Parents presented a petition with more than 200 signatures to the District 65 board of education Monday, asking the board to hire an assistant principal at Bessie Rhodes Magnet School.
After current Principal Adrian Harries Jr. announced he would resign last week following two years at Bessie Rhodes, parents say they are concerned about leadership at the school. Although the district appointed an interim principal on Monday, parents believe that an assistant principal is also necessary to retain current teachers and future principals.
Speaking to the board of education, parent Jennifer Phillips said the news of Harries’ departure spurred parents to action.
“We asked ourselves a question: what does it take to succeed? What does it take to have a principal that wants to make a permanent second home in our community?” Phillips said.
Counting the 2012-2013 school year, Bessie Rhodes will have had four different principals in five years. Harries took the reins from interim principal Jason Ewing, who helmed the school for one year after Pat Mitchell retired in 2009, following a decade at Bessie Rhodes.
“We don’t want to see any backsliding,” parent Victoria Vye told the board of education Monday. “We believe an assistant principal is imperative.”
Housing students in kindergarten through eighth grade, Bessie Rhodes is the only District 65 school that enrolls middle school students but does not have an assistant principal. It is also one of the smaller schools in the district, with two classes of 20 students per grade and about 350 students overall. But parents say its size should not prevent it from having an assistant principal.

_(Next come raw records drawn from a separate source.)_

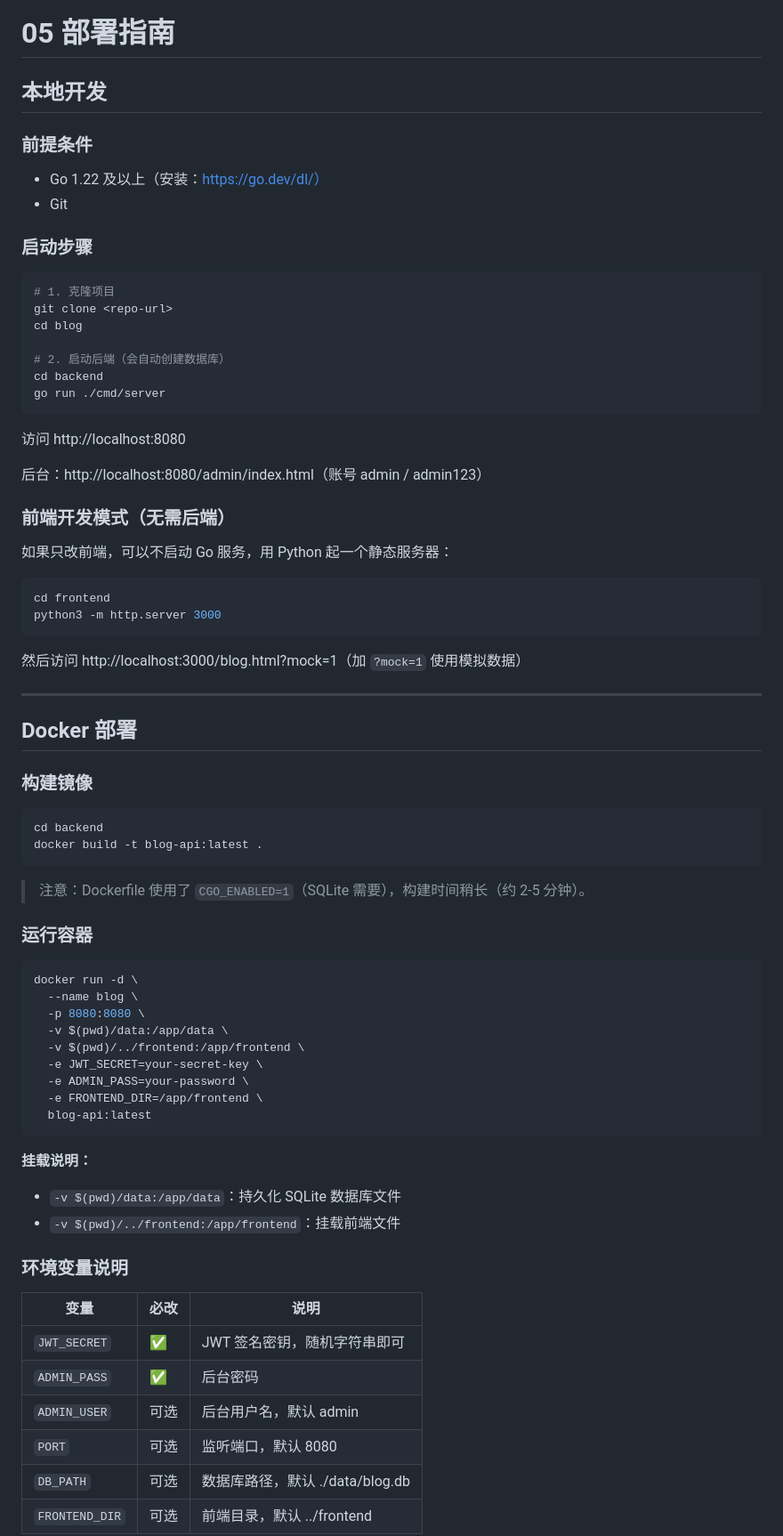
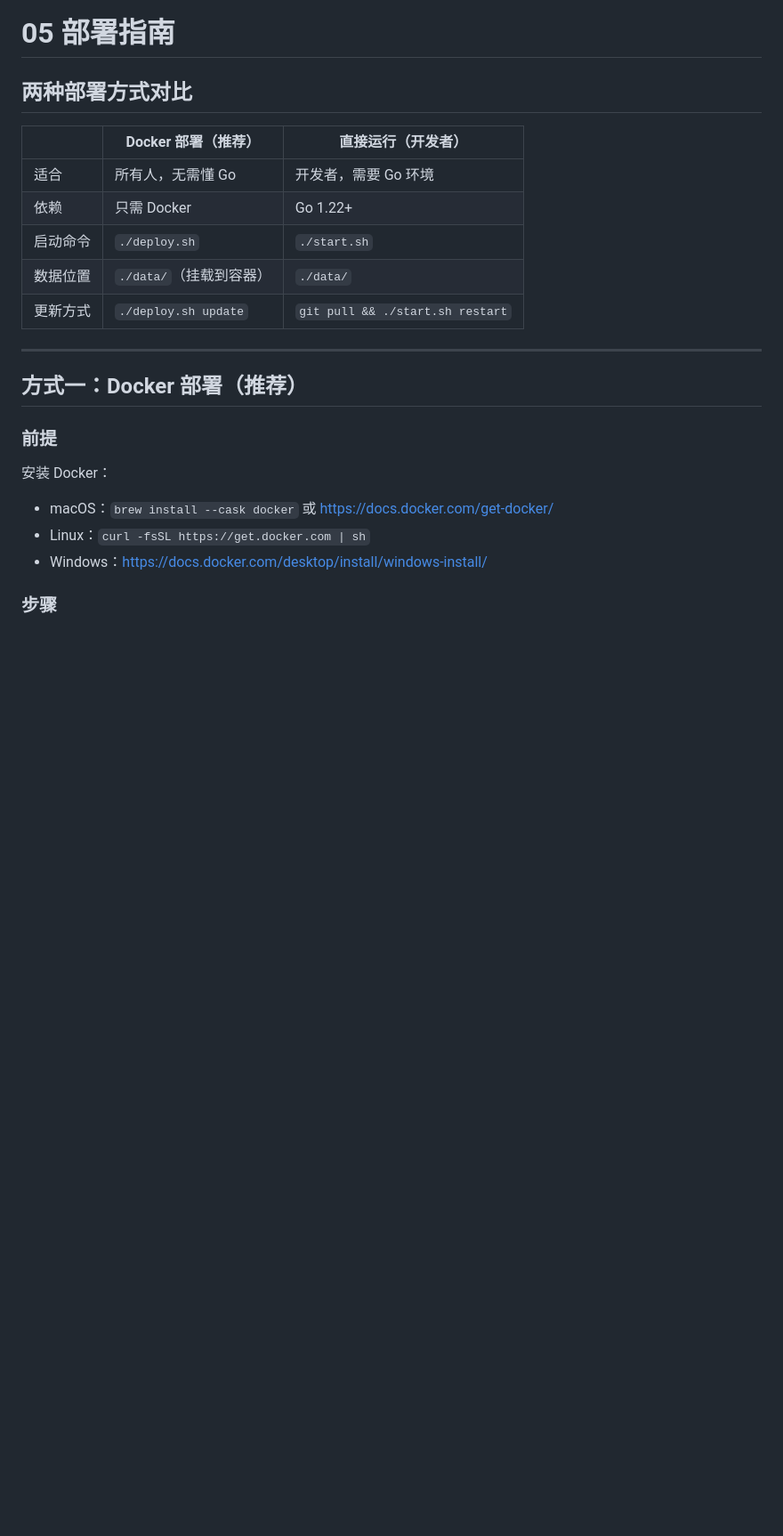
Before and after one commit to daydayup11/blog, a Markdown page: wiki/05-deployment.md, the part around one of its changes. Shown at 89% size. GitHub-like rendering; blank space fills up the shorter version.

````diff
--- a/wiki/05-deployment.md
+++ b/wiki/05-deployment.md
@@ -1,78 +1,25 @@
 # 05 部署指南
 
-## 本地开发
+## 两种部署方式对比
 
-### 前提条件
-
-- Go 1.22 及以上（安装：https://go.dev/dl/）
-- Git
-
-### 启动步骤
-
-```bash
-# 1. 克隆项目
-git clone <repo-url>
-cd blog
-
-# 2. 启动后端（会自动创建数据库）
-cd backend
-go run ./cmd/server
-```
-
-访问 http://localhost:8080
-
-后台：http://localhost:8080/admin/index.html（账号 admin / admin123）
-
-### 前端开发模式（无需后端）
-
-如果只改前端，可以不启动 Go 服务，用 Python 起一个静态服务器：
-
-```bash
-cd frontend
-python3 -m http.server 3000
-```
-
-然后访问 http://localhost:3000/blog.html?mock=1（加 `?mock=1` 使用模拟数据）
+| | Docker 部署（推荐） | 直接运行（开发者）|
+|---|---|---|
+| 适合 | 所有人，无需懂 Go | 开发者，需要 Go 环境 |
+| 依赖 | 只需 Docker | Go 1.22+ |
+| 启动命令 | `./deploy.sh` | `./start.sh` |
+| 数据位置 | `./data/`（挂载到容器）| `./data/` |
+| 更新方式 | `./deploy.sh update` | `git pull && ./start.sh restart` |
 
 ---
 
-## Docker 部署
+## 方式一：Docker 部署（推荐）
 
-### 构建镜像
+### 前提
 
-```bash
-cd backend
-docker build -t blog-api:latest .
-```
+安装 Docker：
+- macOS：`brew install --cask docker` 或 https://docs.docker.com/get-docker/
+- Linux：`curl -fsSL https://get.docker.com | sh`
+- Windows：https://docs.docker.com/desktop/install/windows-install/
 
-> 注意：Dockerfile 使用了 `CGO_ENABLED=1`（SQLite 需要），构建时间稍长（约 2-5 分钟）。
+### 步骤
 
-### 运行容器
-
-```bash
-docker run -d \
-  --name blog \
-  -p 8080:8080 \
-  -v $(pwd)/data:/app/data \
-  -v $(pwd)/../frontend:/app/frontend \
-  -e JWT_SECRET=your-secret-key \
-  -e ADMIN_PASS=your-password \
-  -e FRONTEND_DIR=/app/frontend \
-  blog-api:latest
-```
-
-**挂载说明：**
-- `-v $(pwd)/data:/app/data`：持久化 SQLite 数据库文件
-- `-v $(pwd)/../frontend:/app/frontend`：挂载前端文件
-
-### 环境变量说明
-
-| 变量 | 必改 | 说明 |
-|---|---|---|
-| `JWT_SECRET` | ✅ | JWT 签名密钥，随机字符串即可 |
-| `ADMIN_PASS` | ✅ | 后台密码 |
-| `ADMIN_USER` | 可选 | 后台用户名，默认 admin |
-| `PORT` | 可选 | 监听端口，默认 8080 |
-| `DB_PATH` | 可选 | 数据库路径，默认 ./data/blog.db |
-| `FRONTEND_DIR` | 可选 | 前端目录，默认 ../frontend |
-
````
Also changed, not shown: other parts of wiki/05-deployment.md (+221 -88 lines).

“The size of the school is irrelevant,” the petition reads. “The demands on a K-8 principal encompass the full slate of responsibilities of a K-5 and a middle school principal.”
According to Vye, other District 65 schools have a 1.26 principal figure to student ratio, while Rhodes has a 1.35 principal to student ratio.
“As parents, we believe a K-8 school requires more than an exceptional principal,” Vye said. “We don’t want to see teachers leaving.”